I have been experimenting with long-exposure photography for several years: the insistence on patience is good for my over-enthusiastic nature. I make pinhole cameras out of tin water bottles, tea tins or beer cans by taping a delicate little pinhole over a rather large hole that I bash into the can. The pinhole is made out of sturdy tin and I sand the teeny pinhole to give it an even edge. By using b/w photographic paper, I don’t need to develop the image, only scan it.

Not all images are successful. Rain, high winds, and wildlife have all disrupted my cameras, and sometimes I mistakenly place the photo paper backwards. It’s part of the process, so I usually lock several cameras in place, and then remove them at different times. Several years into this practice I am discovering that the short durations such as a few weeks or months are often more successful – longer ones (such as a year or more) face more challenging weather conditions, like  -30 temperatures in the winter.

I love the results.
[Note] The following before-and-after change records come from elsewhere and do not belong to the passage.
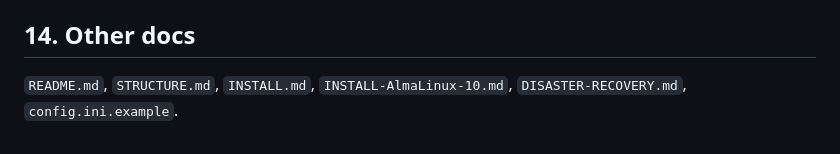
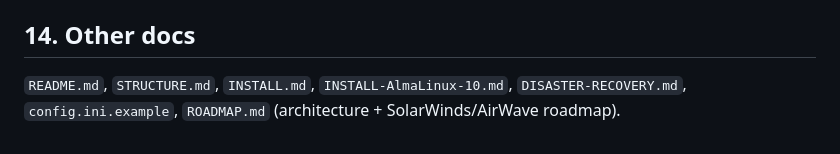
Before and after one commit to LuckyBasartd/Aruba-Network-Agent, a Markdown page: CLAUDE.md, the part around the change. Rendered like a GitHub page.

```diff
--- a/CLAUDE.md
+++ b/CLAUDE.md
@@ -420,4 +420,4 @@ Encrypted at rest, decrypt-in-memory (same model as backups):
 
 ## 14. Other docs
 `README.md`, `STRUCTURE.md`, `INSTALL.md`, `INSTALL-AlmaLinux-10.md`,
-`DISASTER-RECOVERY.md`, `config.ini.example`.
+`DISASTER-RECOVERY.md`, `config.ini.example`, `ROADMAP.md` (architecture + SolarWinds/AirWave roadmap).
```
Also changed, not shown: ROADMAP.md (added, +120 -0 lines).
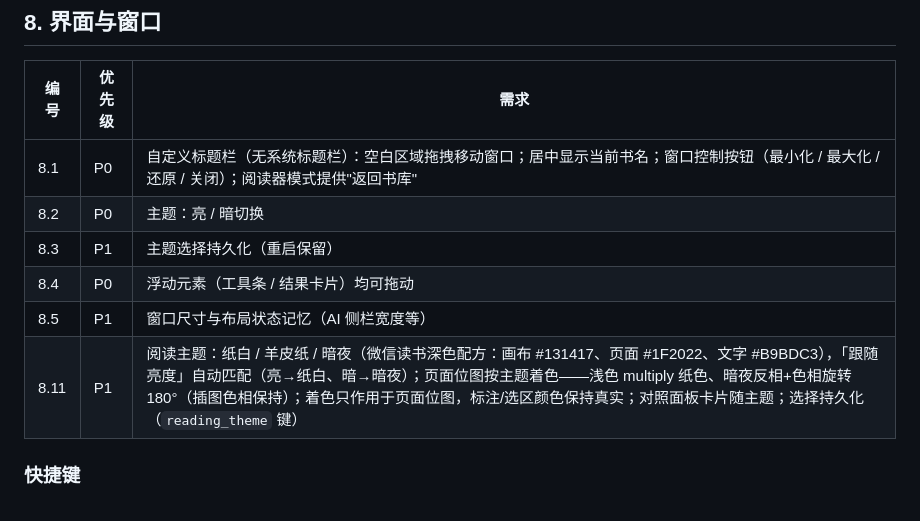
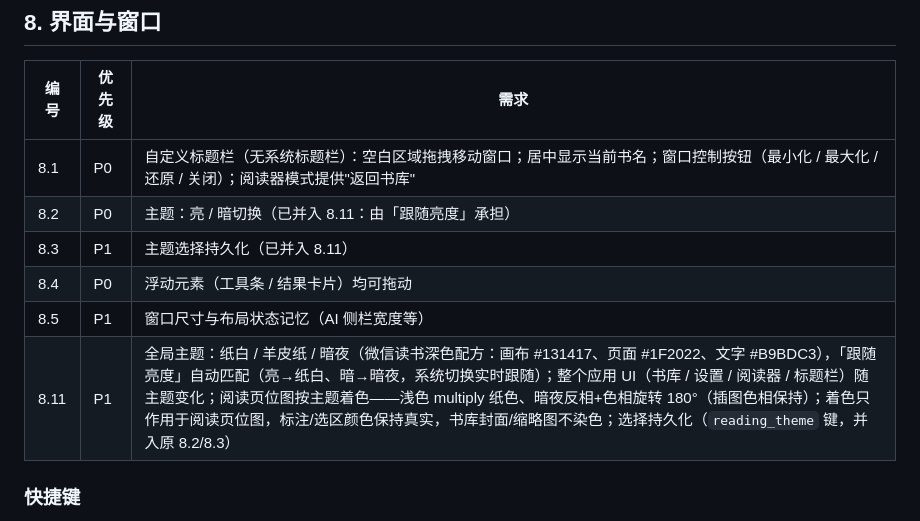
Before and after one commit to CSY2569/Zhiyue, a Markdown page: docs/FEATURES.md, the part around the change. GitHub-like rendering.

Commit message:
docs(features): global reading themes 8.11 (absorb 8.2/8.3)

```diff
--- a/docs/FEATURES.md
+++ b/docs/FEATURES.md
@@ -236,11 +236,11 @@
 | 编号 | 优先级 | 需求 |
 |---|---|---|
 | 8.1 | P0 | 自定义标题栏（无系统标题栏）：空白区域拖拽移动窗口；居中显示当前书名；窗口控制按钮（最小化 / 最大化 / 还原 / 关闭）；阅读器模式提供"返回书库" |
-| 8.2 | P0 | 主题：亮 / 暗切换 |
-| 8.3 | P1 | 主题选择持久化（重启保留） |
+| 8.2 | P0 | 主题：亮 / 暗切换（已并入 8.11：由「跟随亮度」承担） |
+| 8.3 | P1 | 主题选择持久化（已并入 8.11） |
 | 8.4 | P0 | 浮动元素（工具条 / 结果卡片）均可拖动 |
 | 8.5 | P1 | 窗口尺寸与布局状态记忆（AI 侧栏宽度等） |
-| 8.11 | P1 | 阅读主题：纸白 / 羊皮纸 / 暗夜（微信读书深色配方：画布 #131417、页面 #1F2022、文字 #B9BDC3），「跟随亮度」自动匹配（亮→纸白、暗→暗夜）；页面位图按主题着色——浅色 multiply 纸色、暗夜反相+色相旋转 180°（插图色相保持）；着色只作用于页面位图，标注/选区颜色保持真实；对照面板卡片随主题；选择持久化（`reading_theme` 键） |
+| 8.11 | P1 | 全局主题：纸白 / 羊皮纸 / 暗夜（微信读书深色配方：画布 #131417、页面 #1F2022、文字 #B9BDC3），「跟随亮度」自动匹配（亮→纸白、暗→暗夜，系统切换实时跟随）；整个应用 UI（书库 / 设置 / 阅读器 / 标题栏）随主题变化；阅读页位图按主题着色——浅色 multiply 纸色、暗夜反相+色相旋转 180°（插图色相保持）；着色只作用于阅读页位图，标注/选区颜色保持真实，书库封面/缩略图不染色；选择持久化（`reading_theme` 键，并入原 8.2/8.3） |
 
 ### 快捷键
 | 8.6 | P0 | Esc：清除选区 + 隐藏结果卡片 |
```
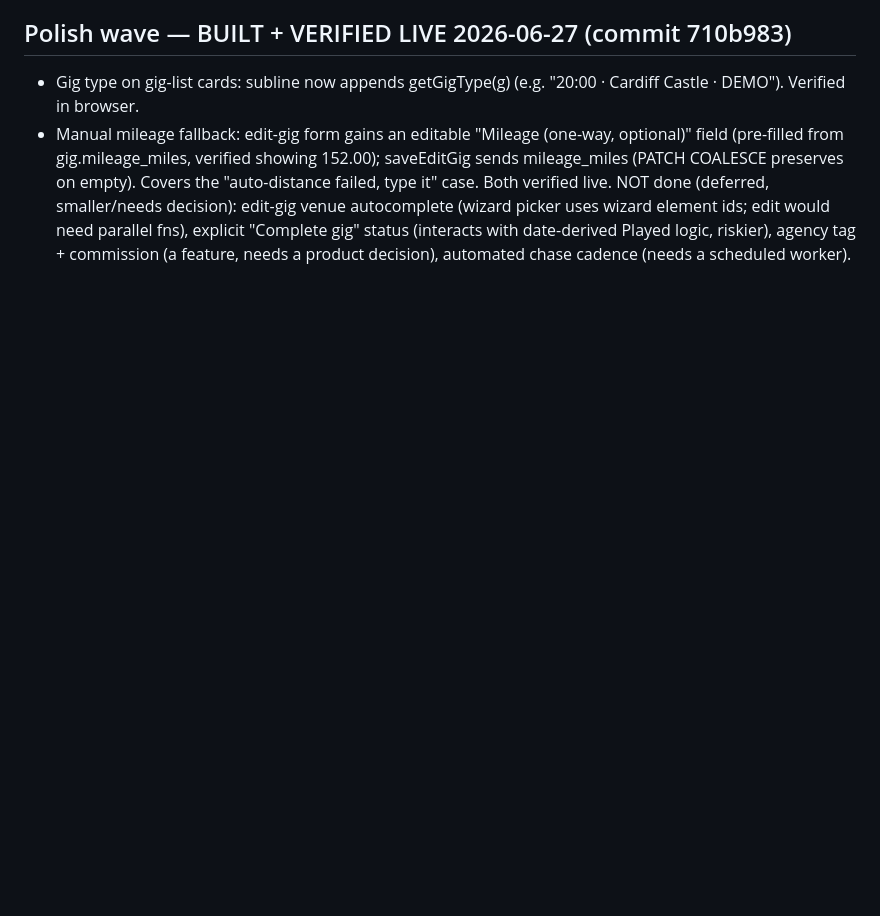
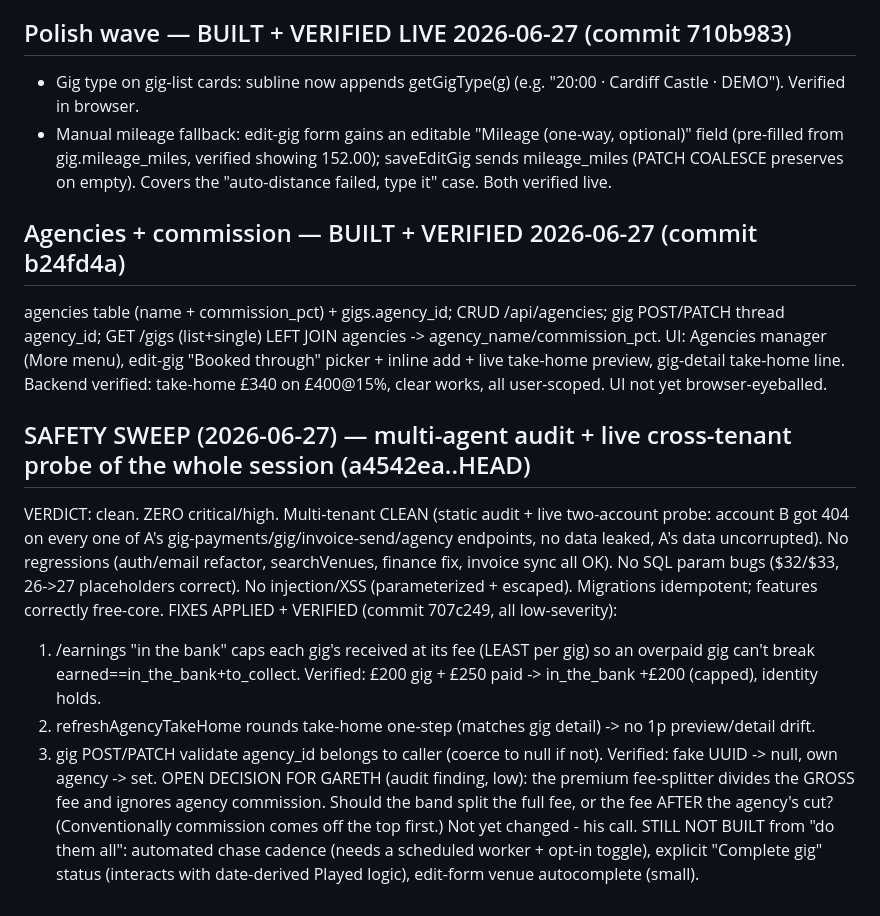
Before and after one commit to gazzgman69/trackmygigs, a Markdown page: tasks/todo.md, the part around the change. GitHub-like rendering; blank space fills up the shorter version.

Commit message:
docs: safety sweep verdict + low-severity fixes verified
Co-Authored-By: Claude Opus 4.8 <noreply@anthropic.com>

```diff
--- a/tasks/todo.md
+++ b/tasks/todo.md
@@ -608,4 +608,16 @@ VERIFIED LIVE 2026-06-27: GET /venues/recent returned his 6 venues with mileage;
 ## Polish wave — BUILT + VERIFIED LIVE 2026-06-27 (commit 710b983)
 - Gig type on gig-list cards: subline now appends getGigType(g) (e.g. "20:00 · Cardiff Castle · DEMO"). Verified in browser.
 - Manual mileage fallback: edit-gig form gains an editable "Mileage (one-way, optional)" field (pre-filled from gig.mileage_miles, verified showing 152.00); saveEditGig sends mileage_miles (PATCH COALESCE preserves on empty). Covers the "auto-distance failed, type it" case.
-Both verified live. NOT done (deferred, smaller/needs decision): edit-gig venue autocomplete (wizard picker uses wizard element ids; edit would need parallel fns), explicit "Complete gig" status (interacts with date-derived Played logic, riskier), agency tag + commission (a feature, needs a product decision), automated chase cadence (needs a scheduled worker).
+Both verified live.
+
+## Agencies + commission — BUILT + VERIFIED 2026-06-27 (commit b24fd4a)
+agencies table (name + commission_pct) + gigs.agency_id; CRUD /api/agencies; gig POST/PATCH thread agency_id; GET /gigs (list+single) LEFT JOIN agencies -> agency_name/commission_pct. UI: Agencies manager (More menu), edit-gig "Booked through" picker + inline add + live take-home preview, gig-detail take-home line. Backend verified: take-home £340 on £400@15%, clear works, all user-scoped. UI not yet browser-eyeballed.
+
+## SAFETY SWEEP (2026-06-27) — multi-agent audit + live cross-tenant probe of the whole session (a4542ea..HEAD)
+VERDICT: clean. ZERO critical/high. Multi-tenant CLEAN (static audit + live two-account probe: account B got 404 on every one of A's gig-payments/gig/invoice-send/agency endpoints, no data leaked, A's data uncorrupted). No regressions (auth/email refactor, searchVenues, finance fix, invoice sync all OK). No SQL param bugs ($32/$33, 26->27 placeholders correct). No injection/XSS (parameterized + escaped). Migrations idempotent; features correctly free-core.
+FIXES APPLIED + VERIFIED (commit 707c249, all low-severity):
+1. /earnings "in the bank" caps each gig's received at its fee (LEAST per gig) so an overpaid gig can't break earned==in_the_bank+to_collect. Verified: £200 gig + £250 paid -> in_the_bank +£200 (capped), identity holds.
+2. refreshAgencyTakeHome rounds take-home one-step (matches gig detail) -> no 1p preview/detail drift.
+3. gig POST/PATCH validate agency_id belongs to caller (coerce to null if not). Verified: fake UUID -> null, own agency -> set.
+OPEN DECISION FOR GARETH (audit finding, low): the premium fee-splitter divides the GROSS fee and ignores agency commission. Should the band split the full fee, or the fee AFTER the agency's cut? (Conventionally commission comes off the top first.) Not yet changed - his call.
+STILL NOT BUILT from "do them all": automated chase cadence (needs a scheduled worker + opt-in toggle), explicit "Complete gig" status (interacts with date-derived Played logic), edit-form venue autocomplete (small).
```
The image reveals all that stays still for the long exposure (trees, buildings), but not what has moved (wildlife, people). It does, however, show the constant passage of the sun. Many of these images show the passage from east to west: high in the sky during the summer and lower during the winter months. On days that it is cloudy the white line is attenuated.

“No matter how slow the film, Spirit always stands still long enough for the photographer it has chosen.”